and kinks I. Configurations, energies, and
hydrogen bonding,” Surface Science
604 (2010) 1978-1986.
Árnadóttir, L., E. M.
Stuve, and H. Jónsson, “Adsorption
of Water Monomer and Clusters on
Platinum(111) Terrace and Related Steps
and Kinks II. Surface Diffusion,” Surface
Science, 606 (2012) 233–238.
Árnadóttir, L., E. M.
Stuve, and H. Jónsson, “The effect
of coadsorbed water on the stability,
configuration and interconversion of
formyl (HCO) and hydroxymethylidyne (COH)
on platinum(111), Chemical Physics
Letters , 541 (2012) 32-38.
This work was supported by the Office of
Naval Research and the National Science
A portion of the research was performed
as part of an EMSL Scientific Grand
Challenge project at the W. R. Wiley
Environmental Molecular Sciences
Laboratory, a national scientific user
facility sponsored by the U.S. Department
of Energy’s Office of Biological and
Environmental Research and located at
Pacific Northwest National Laboratory.
PNNL is operated for the Department of
Energy by Battelle.
Last revised: December 11, 2012
Figure 1. Configuration of water monomer,
dimer, and trimer on the Pt(111) terrace,
(221) and (322) stepped, and (763) and
(854) kinked surfaces.
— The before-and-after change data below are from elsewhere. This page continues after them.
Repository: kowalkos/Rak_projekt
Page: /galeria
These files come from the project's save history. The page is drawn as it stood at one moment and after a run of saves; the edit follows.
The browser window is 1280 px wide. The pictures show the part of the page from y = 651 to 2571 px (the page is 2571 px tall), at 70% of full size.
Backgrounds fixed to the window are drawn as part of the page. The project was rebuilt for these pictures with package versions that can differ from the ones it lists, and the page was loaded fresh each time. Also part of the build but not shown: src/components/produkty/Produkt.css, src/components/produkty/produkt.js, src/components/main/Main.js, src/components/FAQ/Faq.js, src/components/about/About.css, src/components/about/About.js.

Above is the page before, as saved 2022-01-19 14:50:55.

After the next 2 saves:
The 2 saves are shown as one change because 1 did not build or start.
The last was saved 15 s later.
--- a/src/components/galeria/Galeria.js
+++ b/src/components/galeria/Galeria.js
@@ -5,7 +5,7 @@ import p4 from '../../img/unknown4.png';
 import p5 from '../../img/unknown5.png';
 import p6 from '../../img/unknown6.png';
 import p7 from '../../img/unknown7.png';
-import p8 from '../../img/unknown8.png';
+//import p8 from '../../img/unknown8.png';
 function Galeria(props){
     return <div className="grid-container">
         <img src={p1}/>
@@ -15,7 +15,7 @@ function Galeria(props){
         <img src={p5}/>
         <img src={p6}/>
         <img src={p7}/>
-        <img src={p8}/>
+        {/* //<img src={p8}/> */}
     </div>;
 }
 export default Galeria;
All water
configurations are in their lowest energy
state. The solid lines show unit cells of
the surface. The dashed lines show unit
cells of the water layer. Type A surfaces
have (111)-oriented steps. Type B surfaces
have (100)-oriented steps.
Figure 2. (Top) Diffusion pathways for
water monomer on a type B step and kink
surface. (Bottom) Energy landscape for
water monomer diffusion from terrace to
step to kink sites of the type-A and
Figure 3. Configuration of water monomer
in translational, rolling, and flipping
diffusion pathways. For clarity, the
reaction coordinate is not at the same
scale as the distance from the Pt surface.
Figure 4. (Top) Energy landscape for
HCO-COH interconversion through an
intermediate of CO + H. The green curve is
in the absence of water, and the blue and
orange curves are with one water molecule.
Values are in eV. (Bottom) Plan and
elevation views of HCO, CO + H, and COH
species with one water molecule. Blue is
oxygen, yellow is hydrogen, and orange is